## [MATERIAL PROVIDED]
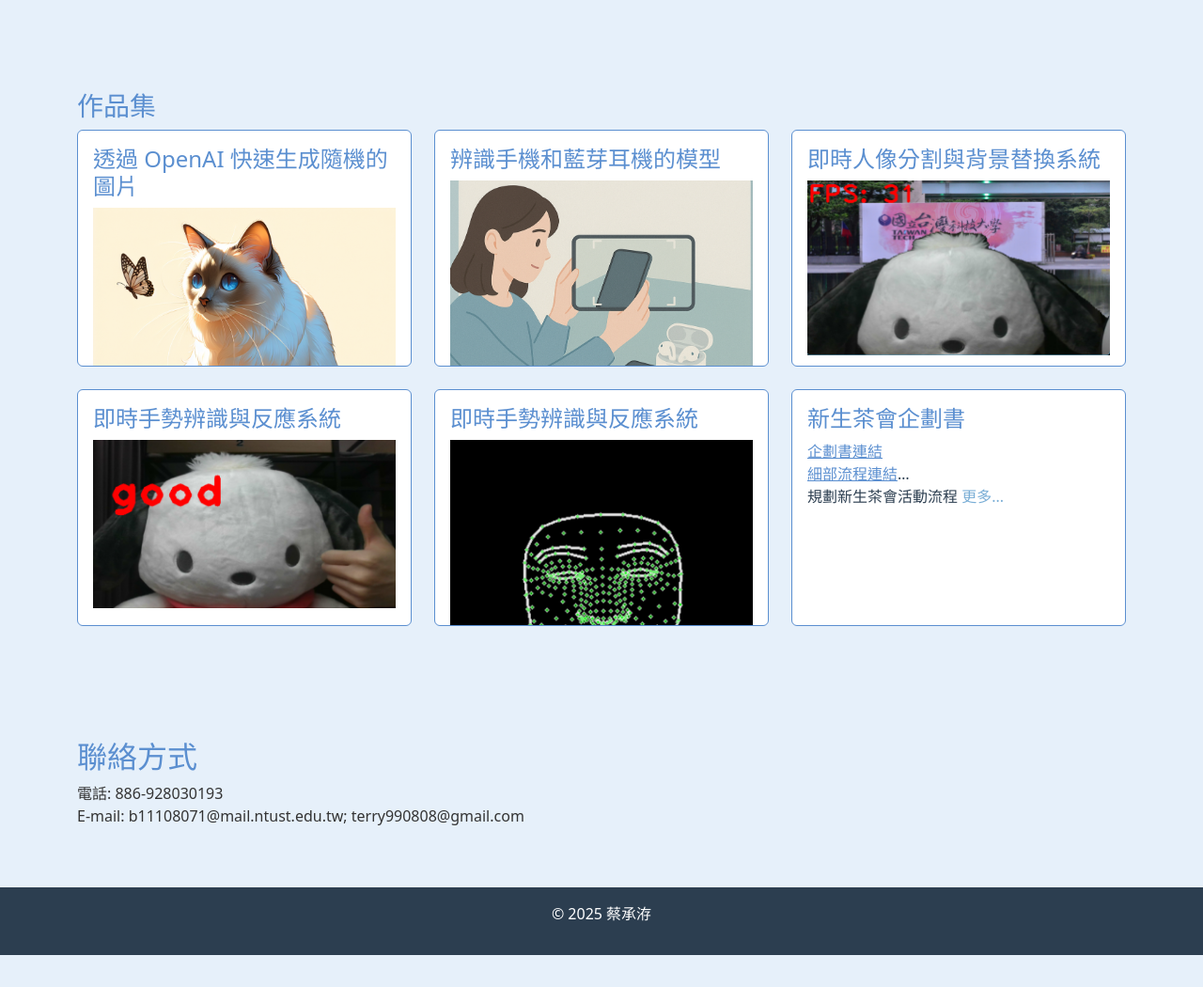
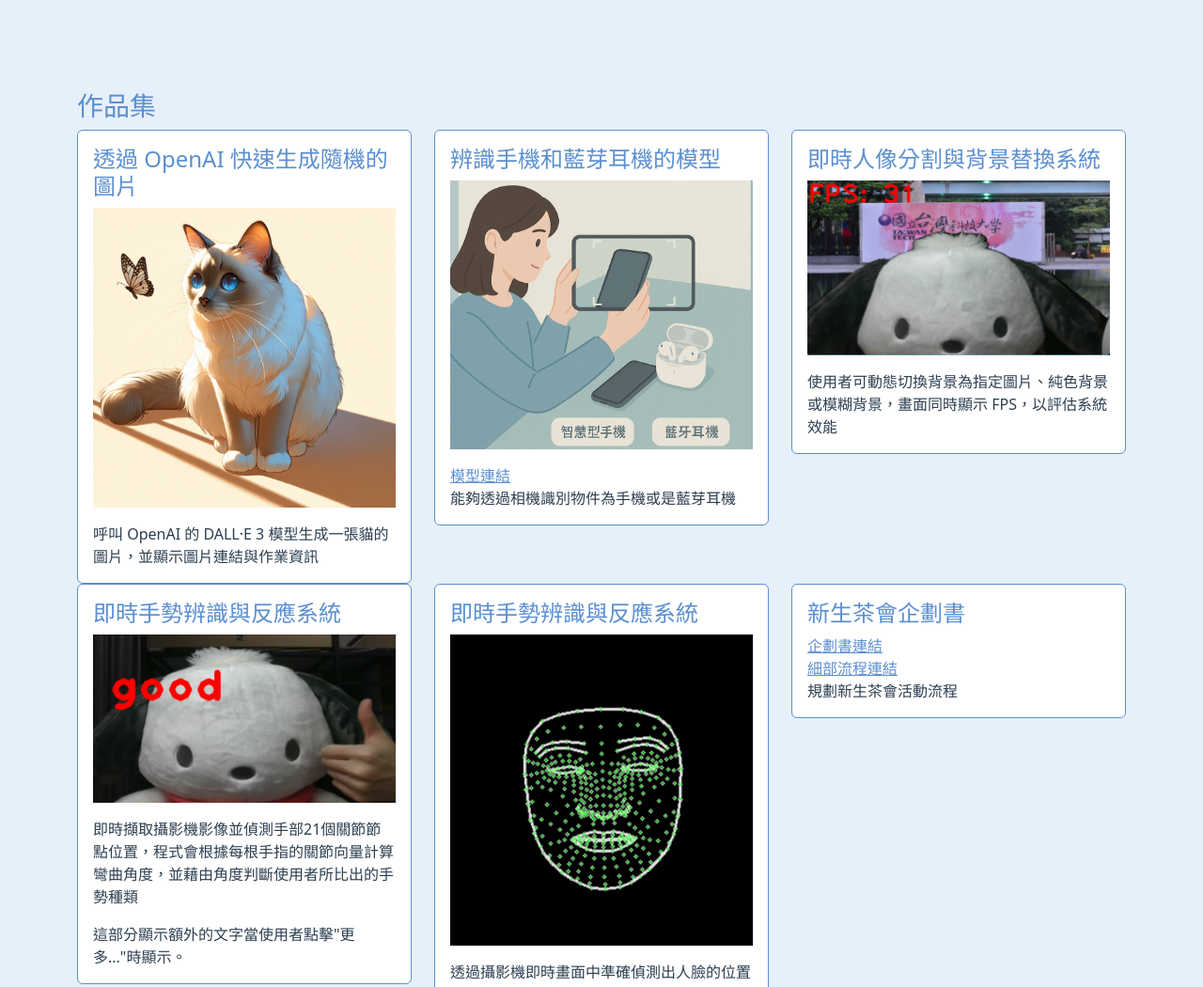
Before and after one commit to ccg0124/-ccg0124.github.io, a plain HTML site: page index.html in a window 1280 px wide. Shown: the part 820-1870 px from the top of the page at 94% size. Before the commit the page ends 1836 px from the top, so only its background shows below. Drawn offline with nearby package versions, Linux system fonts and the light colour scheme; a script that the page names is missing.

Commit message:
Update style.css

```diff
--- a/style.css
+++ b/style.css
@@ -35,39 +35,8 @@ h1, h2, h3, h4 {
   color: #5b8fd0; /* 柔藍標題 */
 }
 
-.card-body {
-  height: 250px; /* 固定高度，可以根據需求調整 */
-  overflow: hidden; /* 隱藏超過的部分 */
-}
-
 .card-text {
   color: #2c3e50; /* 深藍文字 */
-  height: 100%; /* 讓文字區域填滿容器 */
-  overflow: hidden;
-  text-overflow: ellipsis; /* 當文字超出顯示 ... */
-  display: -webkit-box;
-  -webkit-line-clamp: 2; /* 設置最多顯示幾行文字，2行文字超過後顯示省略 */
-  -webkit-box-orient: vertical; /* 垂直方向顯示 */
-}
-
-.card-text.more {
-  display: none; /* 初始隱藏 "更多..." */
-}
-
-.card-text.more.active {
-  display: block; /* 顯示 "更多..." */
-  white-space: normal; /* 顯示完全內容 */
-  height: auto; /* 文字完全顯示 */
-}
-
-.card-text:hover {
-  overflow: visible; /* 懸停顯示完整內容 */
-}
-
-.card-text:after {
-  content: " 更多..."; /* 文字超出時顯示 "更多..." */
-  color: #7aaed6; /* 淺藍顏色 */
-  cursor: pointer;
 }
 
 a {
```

## [YOUR ASSIGNMENT]
The count alone is wanted: how many lines above hold the string "hidden"?

## [EXERCISE OUTPUT]
2